* _WHAT TO DO_: In your answer, give each entry again exactly as it appears.
☆ ☆ ☆ ☆ ☆ ☆ ☆
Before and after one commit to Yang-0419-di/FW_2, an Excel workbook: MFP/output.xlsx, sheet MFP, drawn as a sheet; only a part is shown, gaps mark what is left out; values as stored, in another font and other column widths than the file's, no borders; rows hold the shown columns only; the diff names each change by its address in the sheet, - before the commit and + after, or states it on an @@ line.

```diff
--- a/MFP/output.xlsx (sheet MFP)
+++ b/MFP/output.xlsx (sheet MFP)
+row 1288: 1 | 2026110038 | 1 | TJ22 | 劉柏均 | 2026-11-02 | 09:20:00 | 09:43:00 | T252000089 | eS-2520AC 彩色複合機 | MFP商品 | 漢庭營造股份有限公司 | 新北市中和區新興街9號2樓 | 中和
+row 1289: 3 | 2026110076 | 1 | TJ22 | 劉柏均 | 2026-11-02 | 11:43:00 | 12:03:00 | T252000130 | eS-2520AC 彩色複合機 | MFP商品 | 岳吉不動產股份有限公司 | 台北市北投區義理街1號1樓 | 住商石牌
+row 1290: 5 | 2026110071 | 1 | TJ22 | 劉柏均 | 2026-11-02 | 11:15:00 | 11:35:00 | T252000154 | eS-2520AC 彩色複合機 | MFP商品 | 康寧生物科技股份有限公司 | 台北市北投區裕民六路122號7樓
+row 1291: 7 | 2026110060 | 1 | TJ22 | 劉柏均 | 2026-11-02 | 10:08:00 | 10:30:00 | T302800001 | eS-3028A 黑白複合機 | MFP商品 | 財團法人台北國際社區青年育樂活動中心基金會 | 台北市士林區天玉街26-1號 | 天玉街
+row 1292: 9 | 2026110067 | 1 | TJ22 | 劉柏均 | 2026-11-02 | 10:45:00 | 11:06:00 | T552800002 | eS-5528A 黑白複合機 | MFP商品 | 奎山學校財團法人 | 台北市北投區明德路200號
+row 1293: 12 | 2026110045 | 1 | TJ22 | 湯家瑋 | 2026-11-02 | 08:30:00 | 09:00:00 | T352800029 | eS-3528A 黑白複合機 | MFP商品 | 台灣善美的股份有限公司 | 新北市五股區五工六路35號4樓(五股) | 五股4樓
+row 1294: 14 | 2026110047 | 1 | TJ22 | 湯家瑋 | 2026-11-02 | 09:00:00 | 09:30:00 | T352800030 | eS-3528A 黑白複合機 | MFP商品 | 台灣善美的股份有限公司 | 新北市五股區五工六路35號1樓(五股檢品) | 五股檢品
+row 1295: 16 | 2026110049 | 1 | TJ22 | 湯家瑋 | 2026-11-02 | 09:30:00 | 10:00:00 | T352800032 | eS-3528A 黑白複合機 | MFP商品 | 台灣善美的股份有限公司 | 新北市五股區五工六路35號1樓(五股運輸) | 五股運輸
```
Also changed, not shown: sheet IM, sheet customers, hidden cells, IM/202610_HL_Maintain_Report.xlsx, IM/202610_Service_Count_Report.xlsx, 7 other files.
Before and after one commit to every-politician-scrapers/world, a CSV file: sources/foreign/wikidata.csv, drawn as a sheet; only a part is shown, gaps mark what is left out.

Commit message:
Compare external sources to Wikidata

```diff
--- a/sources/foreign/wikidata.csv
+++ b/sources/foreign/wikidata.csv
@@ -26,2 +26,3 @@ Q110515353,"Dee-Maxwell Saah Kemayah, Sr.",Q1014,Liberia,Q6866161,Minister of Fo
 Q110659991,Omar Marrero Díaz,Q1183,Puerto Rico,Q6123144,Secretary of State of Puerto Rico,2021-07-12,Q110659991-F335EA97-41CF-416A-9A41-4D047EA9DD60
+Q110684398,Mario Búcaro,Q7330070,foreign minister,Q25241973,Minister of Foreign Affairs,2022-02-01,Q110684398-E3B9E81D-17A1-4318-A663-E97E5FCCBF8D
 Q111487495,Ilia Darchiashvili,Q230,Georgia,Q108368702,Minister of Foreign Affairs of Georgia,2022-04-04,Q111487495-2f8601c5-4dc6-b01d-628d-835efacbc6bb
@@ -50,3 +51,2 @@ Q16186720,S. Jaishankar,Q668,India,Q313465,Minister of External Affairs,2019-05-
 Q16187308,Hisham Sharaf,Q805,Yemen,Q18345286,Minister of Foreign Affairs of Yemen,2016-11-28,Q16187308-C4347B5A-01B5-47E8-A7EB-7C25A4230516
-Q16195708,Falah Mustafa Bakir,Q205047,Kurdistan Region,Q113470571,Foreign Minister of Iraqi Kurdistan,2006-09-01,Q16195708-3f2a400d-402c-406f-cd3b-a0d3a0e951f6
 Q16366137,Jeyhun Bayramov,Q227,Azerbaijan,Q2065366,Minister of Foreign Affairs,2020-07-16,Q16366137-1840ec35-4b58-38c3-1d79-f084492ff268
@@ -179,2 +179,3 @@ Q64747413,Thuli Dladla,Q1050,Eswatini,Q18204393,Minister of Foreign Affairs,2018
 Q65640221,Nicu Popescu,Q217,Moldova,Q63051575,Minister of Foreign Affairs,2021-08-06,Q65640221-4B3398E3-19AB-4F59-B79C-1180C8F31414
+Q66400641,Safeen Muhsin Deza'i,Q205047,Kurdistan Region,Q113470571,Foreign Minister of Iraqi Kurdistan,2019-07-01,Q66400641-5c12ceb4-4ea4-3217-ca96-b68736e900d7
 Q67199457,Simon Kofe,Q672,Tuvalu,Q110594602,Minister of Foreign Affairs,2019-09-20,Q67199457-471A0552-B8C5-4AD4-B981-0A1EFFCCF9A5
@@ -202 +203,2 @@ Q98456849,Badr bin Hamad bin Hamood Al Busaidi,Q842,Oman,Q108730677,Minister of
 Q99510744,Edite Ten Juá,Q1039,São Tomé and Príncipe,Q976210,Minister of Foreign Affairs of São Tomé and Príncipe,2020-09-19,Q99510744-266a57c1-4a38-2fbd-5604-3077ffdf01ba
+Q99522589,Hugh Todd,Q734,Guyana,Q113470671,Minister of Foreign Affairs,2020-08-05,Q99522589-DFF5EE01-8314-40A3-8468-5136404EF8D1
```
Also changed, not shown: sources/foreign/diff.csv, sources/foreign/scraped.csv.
☆ ☆ ☆ ☆ ☆ ☆ ☆
* _EXERCISE OUTPUT_:
Before and after one commit to Yang-0419-di/FW_2, an Excel workbook: MFP/output.xlsx, sheet MFP, drawn as a sheet; only a part is shown, gaps mark what is left out; values as stored, in another font and other column widths than the file's, no borders; rows hold the shown columns only; the diff names each change by its address in the sheet, - before the commit and + after, or states it on an @@ line.

```diff
--- a/MFP/output.xlsx (sheet MFP)
+++ b/MFP/output.xlsx (sheet MFP)
+row 1288: 1 | 2026110038 | 1 | TJ22 | 劉柏均 | 2026-11-02 | 09:20:00 | 09:43:00 | T252000089 | eS-2520AC 彩色複合機 | MFP商品 | 漢庭營造股份有限公司 | 新北市中和區新興街9號2樓 | 中和
+row 1289: 3 | 2026110076 | 1 | TJ22 | 劉柏均 | 2026-11-02 | 11:43:00 | 12:03:00 | T252000130 | eS-2520AC 彩色複合機 | MFP商品 | 岳吉不動產股份有限公司 | 台北市北投區義理街1號1樓 | 住商石牌
+row 1290: 5 | 2026110071 | 1 | TJ22 | 劉柏均 | 2026-11-02 | 11:15:00 | 11:35:00 | T252000154 | eS-2520AC 彩色複合機 | MFP商品 | 康寧生物科技股份有限公司 | 台北市北投區裕民六路122號7樓
+row 1291: 7 | 2026110060 | 1 | TJ22 | 劉柏均 | 2026-11-02 | 10:08:00 | 10:30:00 | T302800001 | eS-3028A 黑白複合機 | MFP商品 | 財團法人台北國際社區青年育樂活動中心基金會 | 台北市士林區天玉街26-1號 | 天玉街
+row 1292: 9 | 2026110067 | 1 | TJ22 | 劉柏均 | 2026-11-02 | 10:45:00 | 11:06:00 | T552800002 | eS-5528A 黑白複合機 | MFP商品 | 奎山學校財團法人 | 台北市北投區明德路200號
+row 1293: 12 | 2026110045 | 1 | TJ22 | 湯家瑋 | 2026-11-02 | 08:30:00 | 09:00:00 | T352800029 | eS-3528A 黑白複合機 | MFP商品 | 台灣善美的股份有限公司 | 新北市五股區五工六路35號4樓(五股) | 五股4樓
+row 1294: 14 | 2026110047 | 1 | TJ22 | 湯家瑋 | 2026-11-02 | 09:00:00 | 09:30:00 | T352800030 | eS-3528A 黑白複合機 | MFP商品 | 台灣善美的股份有限公司 | 新北市五股區五工六路35號1樓(五股檢品) | 五股檢品
+row 1295: 16 | 2026110049 | 1 | TJ22 | 湯家瑋 | 2026-11-02 | 09:30:00 | 10:00:00 | T352800032 | eS-3528A 黑白複合機 | MFP商品 | 台灣善美的股份有限公司 | 新北市五股區五工六路35號1樓(五股運輸) | 五股運輸
```
Also changed, not shown: sheet IM, sheet customers, hidden cells, IM/202610_HL_Maintain_Report.xlsx, IM/202610_Service_Count_Report.xlsx, 7 other files.
Before and after one commit to every-politician-scrapers/world, a CSV file: sources/foreign/wikidata.csv, drawn as a sheet; only a part is shown, gaps mark what is left out.

Commit message:
Compare external sources to Wikidata

```diff
--- a/sources/foreign/wikidata.csv
+++ b/sources/foreign/wikidata.csv
@@ -26,2 +26,3 @@ Q110515353,"Dee-Maxwell Saah Kemayah, Sr.",Q1014,Liberia,Q6866161,Minister of Fo
 Q110659991,Omar Marrero Díaz,Q1183,Puerto Rico,Q6123144,Secretary of State of Puerto Rico,2021-07-12,Q110659991-F335EA97-41CF-416A-9A41-4D047EA9DD60
+Q110684398,Mario Búcaro,Q7330070,foreign minister,Q25241973,Minister of Foreign Affairs,2022-02-01,Q110684398-E3B9E81D-17A1-4318-A663-E97E5FCCBF8D
 Q111487495,Ilia Darchiashvili,Q230,Georgia,Q108368702,Minister of Foreign Affairs of Georgia,2022-04-04,Q111487495-2f8601c5-4dc6-b01d-628d-835efacbc6bb
@@ -50,3 +51,2 @@ Q16186720,S. Jaishankar,Q668,India,Q313465,Minister of External Affairs,2019-05-
 Q16187308,Hisham Sharaf,Q805,Yemen,Q18345286,Minister of Foreign Affairs of Yemen,2016-11-28,Q16187308-C4347B5A-01B5-47E8-A7EB-7C25A4230516
-Q16195708,Falah Mustafa Bakir,Q205047,Kurdistan Region,Q113470571,Foreign Minister of Iraqi Kurdistan,2006-09-01,Q16195708-3f2a400d-402c-406f-cd3b-a0d3a0e951f6
 Q16366137,Jeyhun Bayramov,Q227,Azerbaijan,Q2065366,Minister of Foreign Affairs,2020-07-16,Q16366137-1840ec35-4b58-38c3-1d79-f084492ff268
@@ -179,2 +179,3 @@ Q64747413,Thuli Dladla,Q1050,Eswatini,Q18204393,Minister of Foreign Affairs,2018
 Q65640221,Nicu Popescu,Q217,Moldova,Q63051575,Minister of Foreign Affairs,2021-08-06,Q65640221-4B3398E3-19AB-4F59-B79C-1180C8F31414
+Q66400641,Safeen Muhsin Deza'i,Q205047,Kurdistan Region,Q113470571,Foreign Minister of Iraqi Kurdistan,2019-07-01,Q66400641-5c12ceb4-4ea4-3217-ca96-b68736e900d7
 Q67199457,Simon Kofe,Q672,Tuvalu,Q110594602,Minister of Foreign Affairs,2019-09-20,Q67199457-471A0552-B8C5-4AD4-B981-0A1EFFCCF9A5
@@ -202 +203,2 @@ Q98456849,Badr bin Hamad bin Hamood Al Busaidi,Q842,Oman,Q108730677,Minister of
 Q99510744,Edite Ten Juá,Q1039,São Tomé and Príncipe,Q976210,Minister of Foreign Affairs of São Tomé and Príncipe,2020-09-19,Q99510744-266a57c1-4a38-2fbd-5604-3077ffdf01ba
+Q99522589,Hugh Todd,Q734,Guyana,Q113470671,Minister of Foreign Affairs,2020-08-05,Q99522589-DFF5EE01-8314-40A3-8468-5136404EF8D1
```
Also changed, not shown: sources/foreign/diff.csv, sources/foreign/scraped.csv.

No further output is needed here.